Oil dropped nearly 6 percent on Wednesday to near $63 a barrel in the biggest one-day slide since April after data showed a surge in U.S. crude inventories on higher imports and lower refinery activity.
Crude stocks in the world's top consumer jumped 5.1 million barrels in the week to July 24, according to data from the U.S. Energy Information Administration, countering analyst expectations for an inventory draw.
The build came as crude imports hit a six-month high and refiners -- their profits battered by limp demand -- cut back on their processing rates.
U.S. crude traded down $3.88, or 5.77 percent, to settle at $63.35 a barrel in the biggest percentage decline since April 20. London Brent fell $3.35 to $66.53 a barrel.
Over the past four weeks, U.S. fuel consumption dropped 4.1 percent against year-ago levels, led by a 10.7 percent drop in demand for distillates, which include key industrial fuels such as diesel.
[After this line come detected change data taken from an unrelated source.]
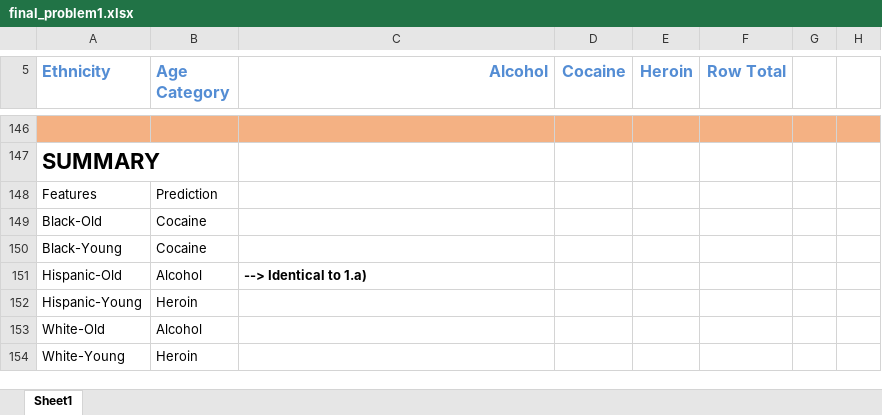
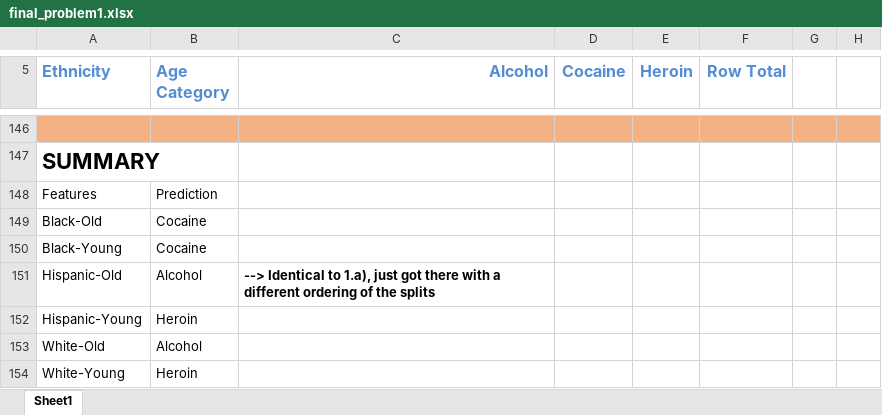
Before and after one commit to WyattBlair77/Stevens, an Excel workbook: CS-513/FinalExam/final_problem1.xlsx, sheet Sheet1, drawn as a sheet; only a part is shown, gaps mark what is left out; values as stored, in another font and other column widths than the file's, no borders; table styles not drawn; the diff covers the shown part only; the diff names each change by its address in the sheet, - before the commit and + after, or states it on an @@ line.

```diff
--- a/CS-513/FinalExam/final_problem1.xlsx (sheet Sheet1)
+++ b/CS-513/FinalExam/final_problem1.xlsx (sheet Sheet1)
-C151 (Alcohol): …Identical to 1.a)
+C151 (Alcohol): …Identical to 1.a), just got there with a different ordering of the splits
```
Also changed, not shown: 12 edited cells and cell formats elsewhere in this sheet, CS-513/FinalExam/final_problem6.xlsx, 5 other files.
Distillate stocks rose to the highest level in nearly 25 years, while gasoline stockpiles fell, the EIA said.
The build this week will put more pressure on oil, especially given that we were already seeing return of risk aversion across markets, with the U.S. dollar climbing and the stock market lower, said Rachel Ziemba, lead energy analyst for RGE Monitor in New York.
Optimism an economic recovery has helped push crude prices up from below $33 a barrel in December, with investors looking toward positive economic data for signs of a turnaround in flagging oil demand.
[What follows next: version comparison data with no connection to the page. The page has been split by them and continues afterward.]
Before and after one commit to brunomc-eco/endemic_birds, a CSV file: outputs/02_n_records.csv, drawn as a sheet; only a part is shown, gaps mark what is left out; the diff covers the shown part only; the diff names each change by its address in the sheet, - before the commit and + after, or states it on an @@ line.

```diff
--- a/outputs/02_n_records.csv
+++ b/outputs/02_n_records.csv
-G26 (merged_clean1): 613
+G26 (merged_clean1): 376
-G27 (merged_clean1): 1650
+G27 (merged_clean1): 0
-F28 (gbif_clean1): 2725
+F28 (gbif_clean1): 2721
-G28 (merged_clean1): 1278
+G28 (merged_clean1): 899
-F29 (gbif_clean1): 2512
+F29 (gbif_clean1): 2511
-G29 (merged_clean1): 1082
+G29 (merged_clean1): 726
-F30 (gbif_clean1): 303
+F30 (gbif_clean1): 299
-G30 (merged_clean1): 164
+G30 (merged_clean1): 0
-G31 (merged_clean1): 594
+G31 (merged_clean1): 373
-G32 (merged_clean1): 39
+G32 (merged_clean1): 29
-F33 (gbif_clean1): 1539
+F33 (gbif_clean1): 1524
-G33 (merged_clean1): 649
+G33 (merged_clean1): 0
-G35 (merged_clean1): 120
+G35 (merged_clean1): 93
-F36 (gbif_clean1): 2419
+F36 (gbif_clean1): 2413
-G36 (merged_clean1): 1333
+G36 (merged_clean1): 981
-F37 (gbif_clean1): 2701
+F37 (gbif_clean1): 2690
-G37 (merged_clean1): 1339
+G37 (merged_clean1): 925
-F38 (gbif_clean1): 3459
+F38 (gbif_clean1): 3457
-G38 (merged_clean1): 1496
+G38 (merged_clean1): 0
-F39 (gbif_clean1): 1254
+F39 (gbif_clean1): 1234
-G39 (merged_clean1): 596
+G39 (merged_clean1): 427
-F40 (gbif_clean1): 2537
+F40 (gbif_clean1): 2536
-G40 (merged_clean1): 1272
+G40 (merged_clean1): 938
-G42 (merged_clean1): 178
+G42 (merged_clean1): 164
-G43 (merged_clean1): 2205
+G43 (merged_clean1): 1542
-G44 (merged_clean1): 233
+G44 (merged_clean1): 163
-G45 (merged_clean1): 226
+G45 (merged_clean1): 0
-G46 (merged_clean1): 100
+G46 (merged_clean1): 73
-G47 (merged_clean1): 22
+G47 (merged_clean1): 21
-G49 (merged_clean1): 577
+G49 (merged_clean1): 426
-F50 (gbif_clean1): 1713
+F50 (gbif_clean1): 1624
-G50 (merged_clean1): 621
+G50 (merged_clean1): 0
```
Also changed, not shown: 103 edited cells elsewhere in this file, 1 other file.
U.S. stock markets <.N> traded lower on Wednesday and the dollar rose broadly as investors piled into safer havens.
Further pressure came after commerce Department data showed new durable goods orders fell 2.5 percent in June, the largest percentage drop since January, after rising 1.3 percent in May.
Falling demand due to the recession knocked crude off record highs near $150 a barrel hit last July, clipping a six-year rally in commodities that had been fueled by rapid growth expansion in emerging economies such as China.
The wide swings in prices has raised concern over speculation in commodities markets, prompting the U.S. Commodities Futures Trading Commission to consider implementing position limits for some commodity futures.
CFTC Gary Gensler said on Wednesday he supported exemptions from tough new investor limits for bona fide hedgers, however, despite worries they could limit the usefulness of position limits.
While I believe that we should maintain exemptions for bona fide hedgers, I am concerned that granting exemptions for financial risk management can defeat the effectiveness of position limits, he said during the second day of hearings on tightening regulatory oversight of U.S. futures markets.
A senior analyst for the International Energy Agency said volatile oil prices may have reached a floor.
The evidence so far suggests that prices have probably reached a floor which may be around $50 to $60, Eduardo Lopez told Reuters on the sidelines of an oil and gas conference in Cape Town.
(Additional reporting by Gene Ramos and Robert Gibbons in New York and Joe Brock and Barbara Lewis in London; Editing by Christian Wiessner)